My other favorite NFL team is the local Chicago Bears. There have been some big changes this year for the Bears, as the visualization here shows. Player are represented by individual rectangles, with the area of each rectangle being proportional to the player’s salary for that year. The players are grouped into player positions and colored similarly. Then the positions are grouped into Defense, Offense and Special Teams which are shown as three stacks of position groups from left to right. Dead money from departed players and injured reserve are shown towards the right side of each row, along with open salary cap space. Finally, all of the above are collected in to two major rows for the 2013 (top) and 2014 (bottom) season. Click on the image to see a full size version of the image with greater detail.
A few things jump out from looking at this visual.
Overall impressions: the Chicago Tribune had an article in the Opening Week Sunday edition pointing out that three recent Superbowl champs made it there with an offense ranked 8th or higher and a defense ranked 21st or lower.

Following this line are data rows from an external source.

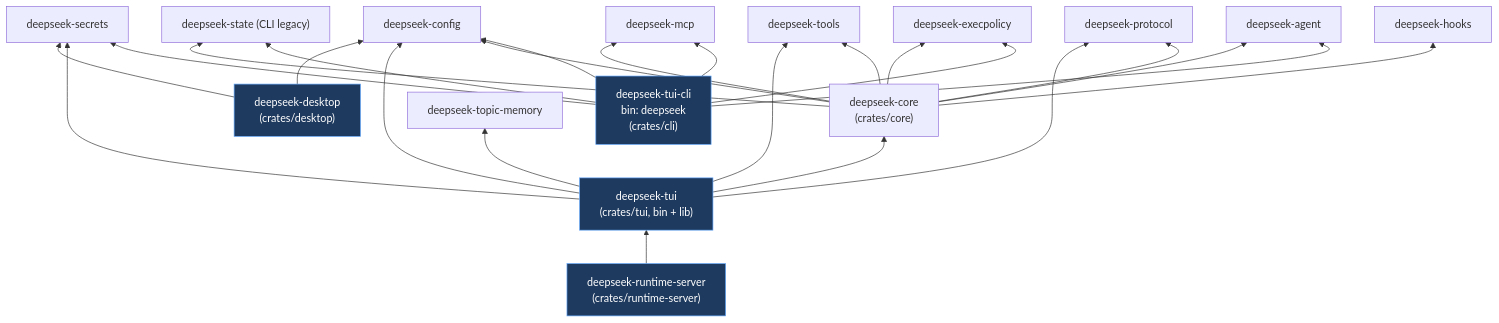
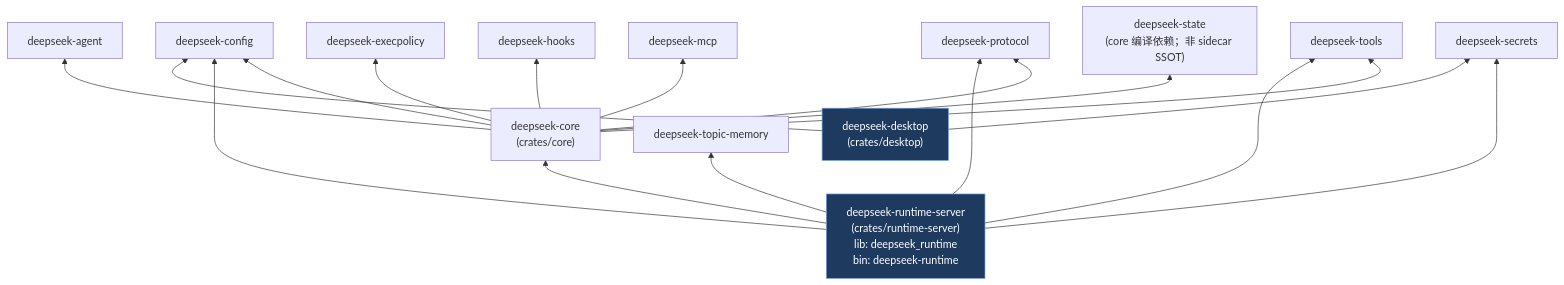
One commit to didclawapp-ai/zagens changed the third of 5 diagrams in docs/tech/RUNTIME_ARCHITECTURE.md. Above: the diagram before and after it, drawn with Mermaid. The commit also changed other lines of this file and 15 other files, not shown here.

````diff
--- a/docs/tech/RUNTIME_ARCHITECTURE.md
+++ b/docs/tech/RUNTIME_ARCHITECTURE.md
@@ -223,48 +214,38 @@
 ```mermaid
 flowchart BT
     DESK["deepseek-desktop<br/>(crates/desktop)"]
-    RT_SRV["deepseek-runtime-server<br/>(crates/runtime-server)"]
-    TUI["deepseek-tui<br/>(crates/tui, bin + lib)"]
-    CLI["deepseek-tui-cli<br/>bin: deepseek<br/>(crates/cli)"]
+    RT["deepseek-runtime-server<br/>(crates/runtime-server)<br/>lib: deepseek_runtime<br/>bin: deepseek-runtime"]
     CORE["deepseek-core<br/>(crates/core)"]
     TM["deepseek-topic-memory"]
     PROTO["deepseek-protocol"]
     CFG["deepseek-config"]
     SEC["deepseek-secrets"]
     TOOLS["deepseek-tools"]
     AGENT["deepseek-agent"]
     EXEC["deepseek-execpolicy"]
     HOOKS["deepseek-hooks"]
     MCP["deepseek-mcp"]
-    STATE["deepseek-state (CLI legacy)"]
+    STATE["deepseek-state<br/>(core 编译依赖；非 sidecar SSOT)"]
 
     DESK --> CFG
     DESK --> SEC
 
-    RT_SRV --> TUI
-    TUI --> CORE
-    TUI --> CFG
-    TUI --> SEC
-    TUI --> PROTO
-    TUI --> TOOLS
-    TUI --> TM
+    RT --> CORE
+    RT --> CFG
+    RT --> SEC
+    RT --> PROTO
+    RT --> TOOLS
+    RT --> TM
 
     CORE --> AGENT
     CORE --> CFG
     CORE --> EXEC
     CORE --> HOOKS
     CORE --> MCP
     CORE --> PROTO
     CORE --> STATE
     CORE --> TOOLS
 
-    CLI --> AGENT
-    CLI --> CFG
-    CLI --> EXEC
-    CLI --> MCP
-    CLI --> SEC
-    CLI --> STATE
-
     classDef product fill:#1e3a5f,stroke:#60a5fa,color:#fff
-    class DESK,RT_SRV,TUI,CLI product
+    class DESK,RT product
 ```
````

The Bears certainly look capable of repeating that formula this year. Last year that only got them an 8-8 record though, so it is obviously no guarantee of success. I am a bit concerned about the age of the players and potential weakness at LB and Safety, but if they can hold together with the upgraded defensive line then there is a good chance the overall defense could improve this year. I haven’t done a schedule analysis yet, but the information here is telling me that 10-6 is a good possibility this year.
Football season is finally here, and with it begins my annual hope and frustration with the Dallas Cowboys. The Cowboys had a great run back in the 90′s, but the last time they won a playoff game was in 2009 vs the Eagles and it’s been close to 20 years since they went any deeper into the playoffs. Which is not to say that it has not been entertaining following them over the recent years. There have been many thrilling comebacks and heartbreaking last minute losses. This year there have been some big changes in the defense, and the salary cap has played a larger role than in years past.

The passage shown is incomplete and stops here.